▶ EXERCISE DESCRIPTION
Using the entries that follow, write out the line containing "and the script's", the line containing "-the level, which", and every line between them, exactly and nothing else.

▶ SUPPLIED MATERIAL
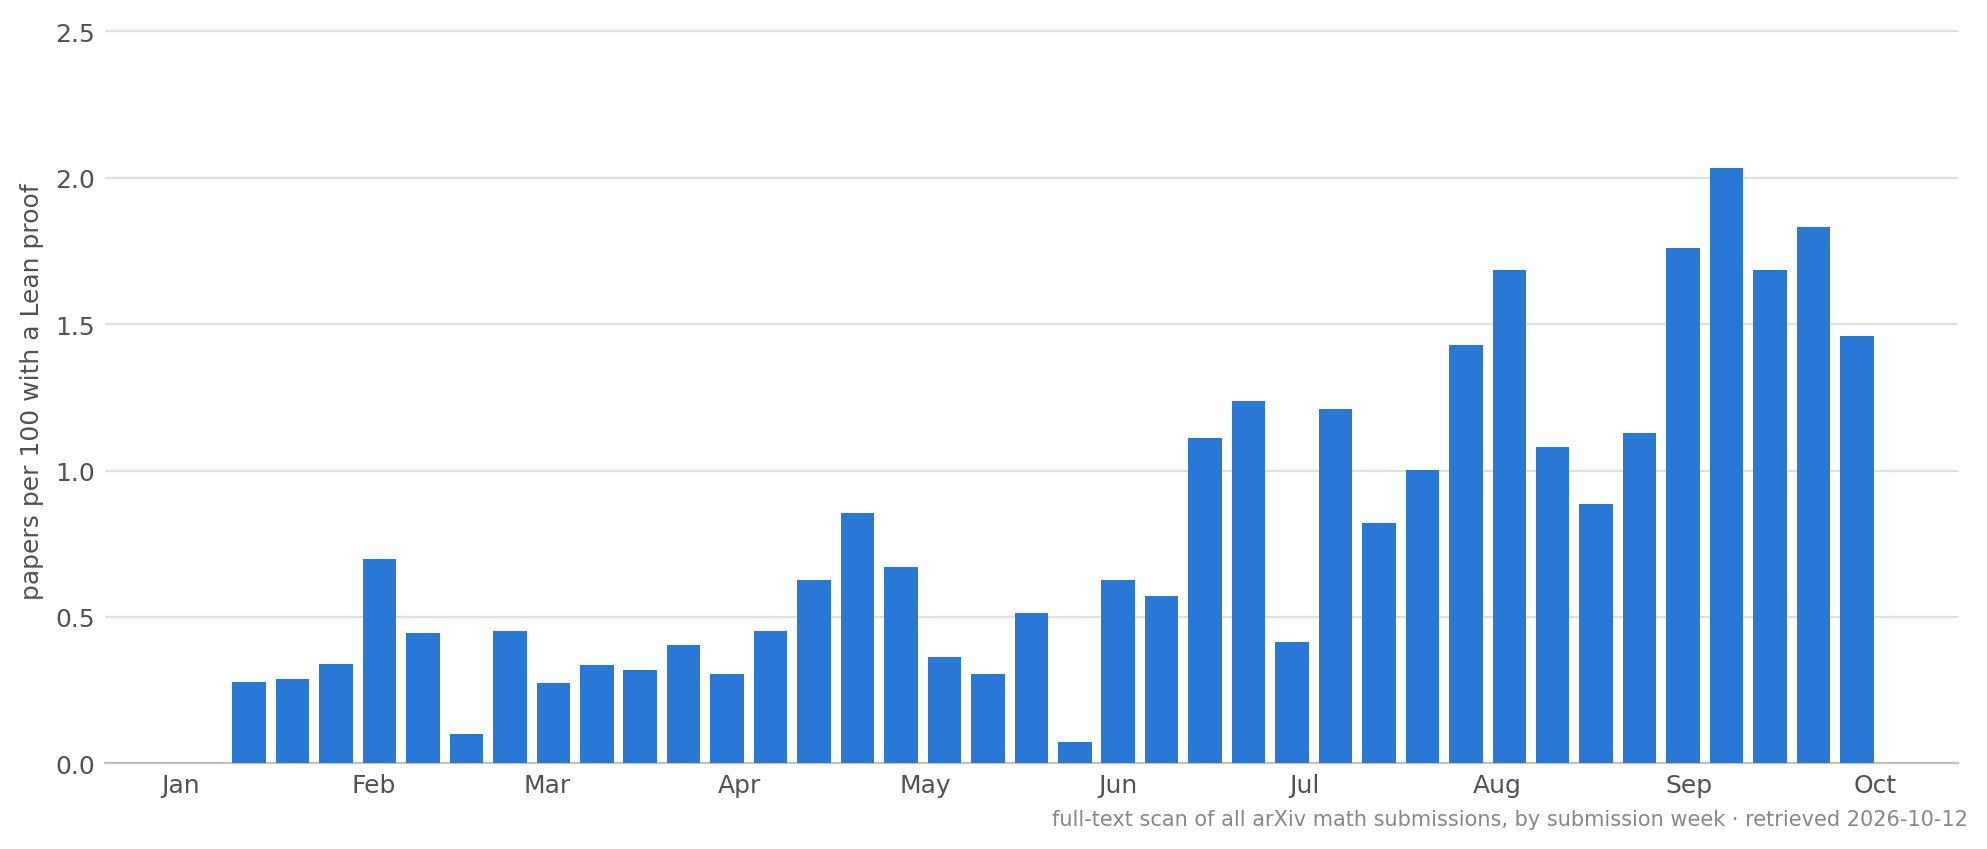
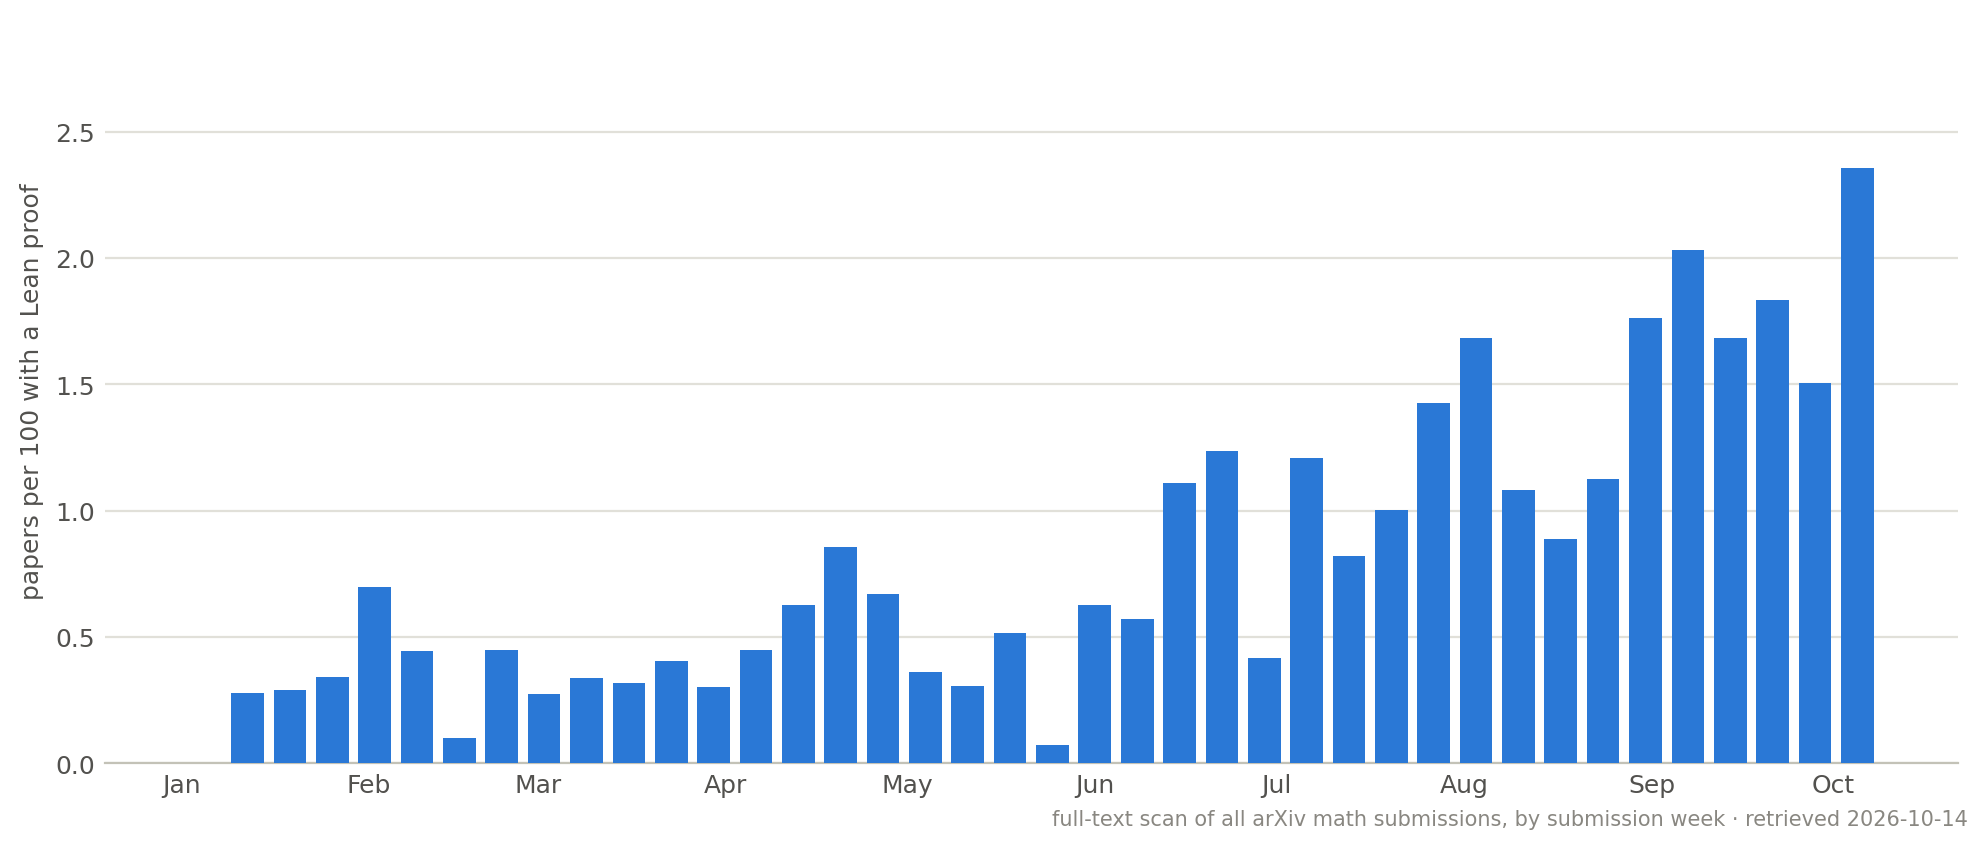
arXiv figure: data through the week of 5 October 2026
The week of 28 September grew (2 522 papers, 38 with a Lean-checked
result) and the week of 5 October is now complete: 60 of 2 546, 2.4
per 100, the highest week so far. Caption, alt text, slide fragment
and the script's docstring no longer say "under two in a hundred".

The GitHub figure is unchanged; its data is the same file as before,
and it only draws full quarters.

Claude-Session: https://claude.ai/code/session_011hHyctfXpfm9hUhve1Fytv

diff --git a/scripts/make_arxiv_figure.py b/scripts/make_arxiv_figure.py
@@ -3,9 +3,9 @@
 
 Plotted per 100 papers rather than as a weekly count, because the
 denominator moved: arXiv math went from about a thousand submissions a
-week in January 2026 to about twenty-four hundred at the end of
-September.  A rising count would partly be that growth; the share shows
-the level, which is still under two in a hundred.
+week in January 2026 to about twenty-five hundred in early October.  A
+rising count would partly be that growth; the share shows the level,
+which reached 2.4 per 100 in the first week of October.
 
 Data: scripts/data/arxiv_math_weekly.csv -- a full-text scan of every
 arXiv math submission of the period for uses of Lean and Mathlib,

diff --git a/CLAUDE.md b/CLAUDE.md
@@ -1291,3 +1291,24 @@ course is for" (Ziele) und "What your machine needs" (Hardware-Tabelle).
   eine Roadmap ueber den ganzen Bogen statt nur ueber die vier
   Episoden; `Mathlib` hat Zahlen und die Initiative dazubekommen.
   Keine Folie ueber 700 px, alle 31 haben Notizen.
+
+## 2026-10-14 (2) -- arXiv-Grafik auf den Stand vom 14.10.2026
+
+- **Nur die arXiv-Grafik hat neue Daten.** Quelle ist
+  `~/bwSyncShare/Vortraege/20260720_CRC/arxiv_fulltext_disclosure_weekly.csv`
+  (Stand 14.10.2026, 06:23); `scripts/data/arxiv_math_weekly.csv` ist
+  der Auszug daraus (`week_start`, `n` -> `papers`, `lean_formalized`,
+  `complete`). Geaendert: die Woche 28.09. ist nachgewachsen (2 466 ->
+  2 522 Papers, 36 -> 38), die Woche 05.10. ist jetzt vollstaendig
+  (2 546 / 60), die Woche 12.10. ist angelaufen und wird vom Skript
+  wegen `complete = 0` uebersprungen.
+- **Neuer Hoechstwert 2,36 pro 100** (05.10.), vorher 2,03 (07.09.).
+  Damit stimmte "still under two in a hundred" im Kapitel, im
+  Alt-Text, im Fragment der Folie und im Docstring von
+  `make_arxiv_figure.py` nicht mehr -- alle vier nachgezogen.
+- **`github_language_monthly.csv` ist unveraendert** (byte-identisch
+  mit der Quelle vom 01.10.). Die Grafik waere auch bei neuen Daten
+  gleich geblieben: sie zeichnet nur volle Quartale, und Q3 2026 ist
+  schon drin. `itp_github_repos_per_million.*` deshalb *nicht* neu
+  erzeugt -- ein Lauf haette nur den Stempel "retrieved" auf heute
+  gesetzt und damit ein falsches Datum behauptet.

▶ RESULT OF THIS TASK
and the script's docstring no longer say "under two in a hundred".

The GitHub figure is unchanged; its data is the same file as before,
and it only draws full quarters.

Claude-Session: https://claude.ai/code/session_011hHyctfXpfm9hUhve1Fytv

diff --git a/scripts/make_arxiv_figure.py b/scripts/make_arxiv_figure.py
@@ -3,9 +3,9 @@
 
 Plotted per 100 papers rather than as a weekly count, because the
 denominator moved: arXiv math went from about a thousand submissions a
-week in January 2026 to about twenty-four hundred at the end of
-September.  A rising count would partly be that growth; the share shows
-the level, which is still under two in a hundred.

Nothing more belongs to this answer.